*** MATERIAL PROVIDED Section Begins ***

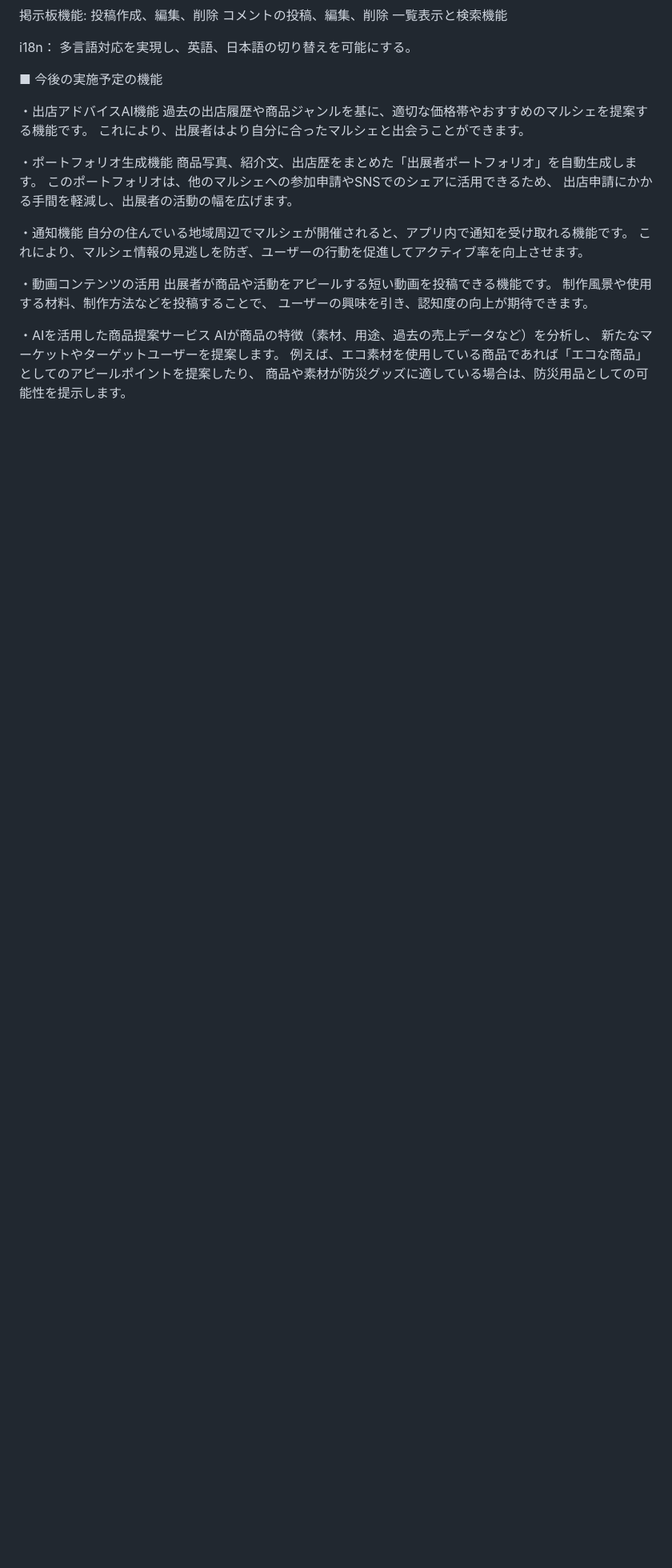
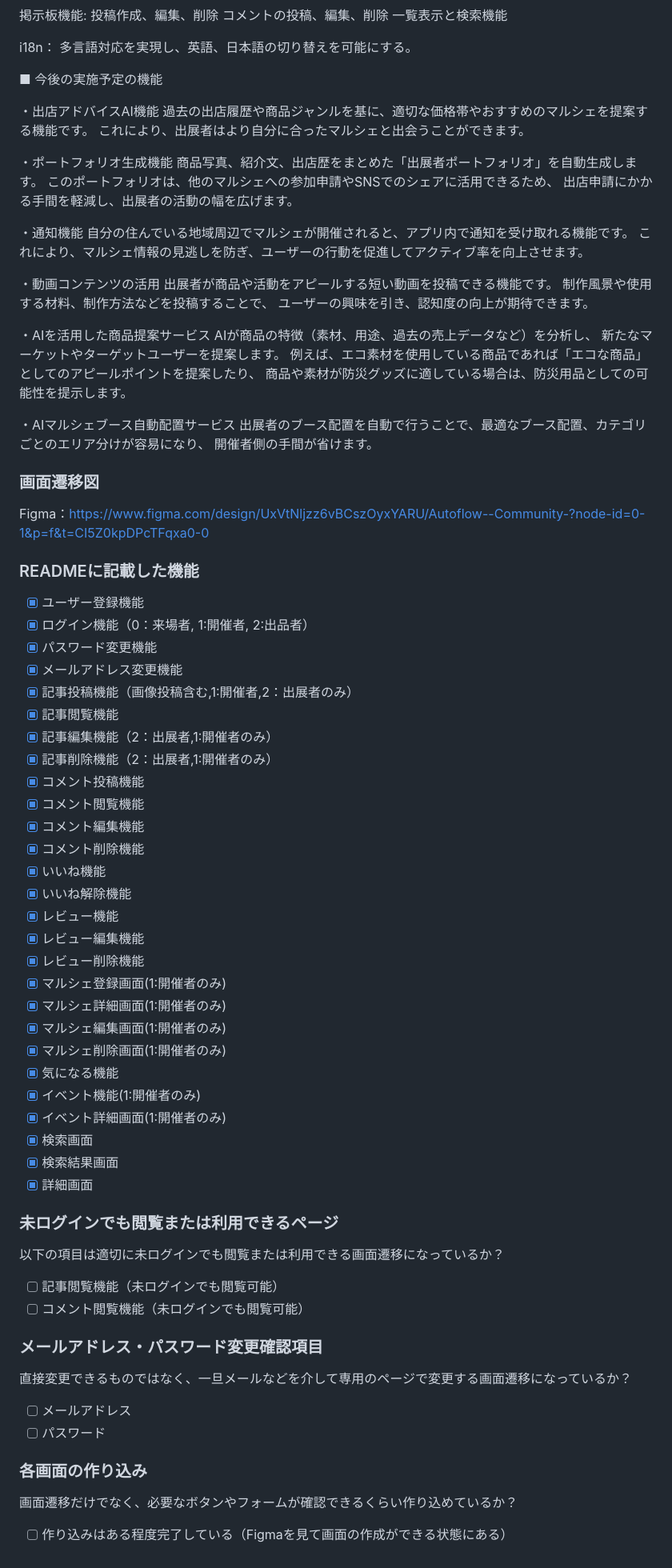
Before and after one commit to syannpu/ress, a Markdown page: market/README.md, the part around the change printed below. Shown: that part at 80% size. GitHub-like rendering; blank space fills up the shorter version.

Commit message:
add:画面遷移図

```diff
--- a/market/README.md
+++ b/market/README.md
@@ -130,3 +151,55 @@ AIが商品の特徴（素材、用途、過去の売上データなど）を分
 新たなマーケットやターゲットユーザーを提案します。
 例えば、エコ素材を使用している商品であれば「エコな商品」としてのアピールポイントを提案したり、
 商品や素材が防災グッズに適している場合は、防災用品としての可能性を提示します。
+
+・AIマルシェブース自動配置サービス
+出展者のブース配置を自動で行うことで、最適なブース配置、カテゴリごとのエリア分けが容易になり、
+開催者側の手間が省けます。
+
+
+### 画面遷移図
+Figma：https://www.figma.com/design/UxVtNljzz6vBCszOyxYARU/Autoflow--Community-?node-id=0-1&p=f&t=CI5Z0kpDPcTFqxa0-0
+
+### READMEに記載した機能
+
+- [x] ユーザー登録機能
+- [x] ログイン機能（0：来場者, 1:開催者, 2:出品者）
+- [x] パスワード変更機能
+- [x] メールアドレス変更機能
+- [x] 記事投稿機能（画像投稿含む,1:開催者,2：出展者のみ）
+- [x] 記事閲覧機能
+- [x] 記事編集機能（2：出展者,1:開催者のみ）
+- [x] 記事削除機能（2：出展者,1:開催者のみ）
+- [x] コメント投稿機能
+- [x] コメント閲覧機能
+- [x] コメント編集機能
+- [x] コメント削除機能
+- [x] いいね機能
+- [x] いいね解除機能
+- [x] レビュー機能
+- [x] レビュー編集機能
+- [x] レビュー削除機能
+- [x] マルシェ登録画面(1:開催者のみ)
+- [x] マルシェ詳細画面(1:開催者のみ)
+- [x] マルシェ編集画面(1:開催者のみ)
+- [x] マルシェ削除画面(1:開催者のみ)
+- [x] 気になる機能
+- [x] イベント機能(1:開催者のみ)
+- [x] イベント詳細画面(1:開催者のみ)
+- [x] 検索画面
+- [x] 検索結果画面
+- [x] 詳細画面
+
+### 未ログインでも閲覧または利用できるページ
+以下の項目は適切に未ログインでも閲覧または利用できる画面遷移になっているか？
+- [ ] 記事閲覧機能（未ログインでも閲覧可能）
+- [ ] コメント閲覧機能（未ログインでも閲覧可能）
+
+### メールアドレス・パスワード変更確認項目
+直接変更できるものではなく、一旦メールなどを介して専用のページで変更する画面遷移になっているか？
+- [ ] メールアドレス
+- [ ] パスワード
+
+### 各画面の作り込み
+画面遷移だけでなく、必要なボタンやフォームが確認できるくらい作り込めているか？
+- [ ] 作り込みはある程度完了している（Figmaを見て画面の作成ができる状態にある）
```
Also changed, not shown: other parts of market/README.md (+24 -3 lines).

*** MATERIAL PROVIDED Section Ends ***

TASK REQUIREMENTS ▸
Return all of the material exactly, without pictures.

YOUR RESPONSE ▸
Before and after one commit to syannpu/ress, a Markdown page: market/README.md, the part around the change printed below. Shown: that part at 80% size. GitHub-like rendering; blank space fills up the shorter version.

Commit message:
add:画面遷移図

```diff
--- a/market/README.md
+++ b/market/README.md
@@ -130,3 +151,55 @@ AIが商品の特徴（素材、用途、過去の売上データなど）を分
 新たなマーケットやターゲットユーザーを提案します。
 例えば、エコ素材を使用している商品であれば「エコな商品」としてのアピールポイントを提案したり、
 商品や素材が防災グッズに適している場合は、防災用品としての可能性を提示します。
+
+・AIマルシェブース自動配置サービス
+出展者のブース配置を自動で行うことで、最適なブース配置、カテゴリごとのエリア分けが容易になり、
+開催者側の手間が省けます。
+
+
+### 画面遷移図
+Figma：https://www.figma.com/design/UxVtNljzz6vBCszOyxYARU/Autoflow--Community-?node-id=0-1&p=f&t=CI5Z0kpDPcTFqxa0-0
+
+### READMEに記載した機能
+
+- [x] ユーザー登録機能
+- [x] ログイン機能（0：来場者, 1:開催者, 2:出品者）
+- [x] パスワード変更機能
+- [x] メールアドレス変更機能
+- [x] 記事投稿機能（画像投稿含む,1:開催者,2：出展者のみ）
+- [x] 記事閲覧機能
+- [x] 記事編集機能（2：出展者,1:開催者のみ）
+- [x] 記事削除機能（2：出展者,1:開催者のみ）
+- [x] コメント投稿機能
+- [x] コメント閲覧機能
+- [x] コメント編集機能
+- [x] コメント削除機能
+- [x] いいね機能
+- [x] いいね解除機能
+- [x] レビュー機能
+- [x] レビュー編集機能
+- [x] レビュー削除機能
+- [x] マルシェ登録画面(1:開催者のみ)
+- [x] マルシェ詳細画面(1:開催者のみ)
+- [x] マルシェ編集画面(1:開催者のみ)
+- [x] マルシェ削除画面(1:開催者のみ)
+- [x] 気になる機能
+- [x] イベント機能(1:開催者のみ)
+- [x] イベント詳細画面(1:開催者のみ)
+- [x] 検索画面
+- [x] 検索結果画面
+- [x] 詳細画面
+
+### 未ログインでも閲覧または利用できるページ
+以下の項目は適切に未ログインでも閲覧または利用できる画面遷移になっているか？
+- [ ] 記事閲覧機能（未ログインでも閲覧可能）
+- [ ] コメント閲覧機能（未ログインでも閲覧可能）
+
+### メールアドレス・パスワード変更確認項目
+直接変更できるものではなく、一旦メールなどを介して専用のページで変更する画面遷移になっているか？
+- [ ] メールアドレス
+- [ ] パスワード
+
+### 各画面の作り込み
+画面遷移だけでなく、必要なボタンやフォームが確認できるくらい作り込めているか？
+- [ ] 作り込みはある程度完了している（Figmaを見て画面の作成ができる状態にある）
```
Also changed, not shown: other parts of market/README.md (+24 -3 lines).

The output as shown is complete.